Web document revisions
* * * * * * * * *

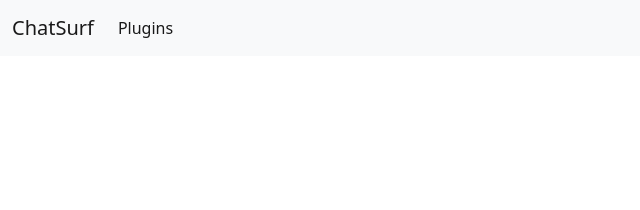
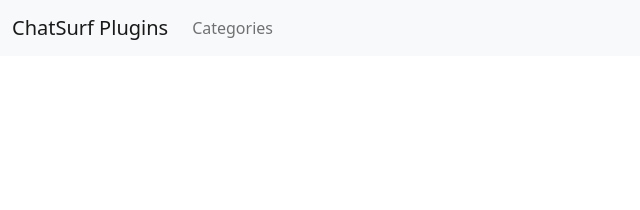
Before and after one commit to ChatSurfApp/plugins, a Jekyll site: the page built from index.html, in a window 1280 px wide. Shown: the top 210 px of the page, without its empty margins (0-640 px from the left). Built offline with Jekyll 4.4.1, drawn with Linux system fonts in a browser that asks for light colours; nearby versions of some CDN libraries.

Commit message:
Update base.html

```diff
--- a/_layouts/base.html
+++ b/_layouts/base.html
@@ -19,14 +19,14 @@
   <body>
     <nav class="navbar navbar-expand-lg navbar-light bg-light">
       <div class="container-fluid">
-        <a class="navbar-brand" href="/">ChatSurf</a>
+        <a class="navbar-brand" href="/plugins">ChatSurf Plugins</a>
         <button class="navbar-toggler" type="button" data-bs-toggle="collapse" data-bs-target="#navbarNav" aria-controls="navbarNav" aria-expanded="false" aria-label="Toggle navigation">
           <span class="navbar-toggler-icon"></span>
         </button>
         <div class="collapse navbar-collapse" id="navbarNav">
           <ul class="navbar-nav">
             <li class="nav-item">
-              <a class="nav-link active" aria-current="page" href="#">Plugins</a>
+              <a class="nav-link" aria-current="page" href="/plugins/categories">Categories</a>
             </li>
           </ul>
         </div>
```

* * * * * * * * *

- Aim of the exercise -
In the copy, keep every line of the data above exactly and drop each picture.

- Solution for this exercise -
Before and after one commit to ChatSurfApp/plugins, a Jekyll site: the page built from index.html, in a window 1280 px wide. Shown: the top 210 px of the page, without its empty margins (0-640 px from the left). Built offline with Jekyll 4.4.1, drawn with Linux system fonts in a browser that asks for light colours; nearby versions of some CDN libraries.

Commit message:
Update base.html

```diff
--- a/_layouts/base.html
+++ b/_layouts/base.html
@@ -19,14 +19,14 @@
   <body>
     <nav class="navbar navbar-expand-lg navbar-light bg-light">
       <div class="container-fluid">
-        <a class="navbar-brand" href="/">ChatSurf</a>
+        <a class="navbar-brand" href="/plugins">ChatSurf Plugins</a>
         <button class="navbar-toggler" type="button" data-bs-toggle="collapse" data-bs-target="#navbarNav" aria-controls="navbarNav" aria-expanded="false" aria-label="Toggle navigation">
           <span class="navbar-toggler-icon"></span>
         </button>
         <div class="collapse navbar-collapse" id="navbarNav">
           <ul class="navbar-nav">
             <li class="nav-item">
-              <a class="nav-link active" aria-current="page" href="#">Plugins</a>
+              <a class="nav-link" aria-current="page" href="/plugins/categories">Categories</a>
             </li>
           </ul>
         </div>
```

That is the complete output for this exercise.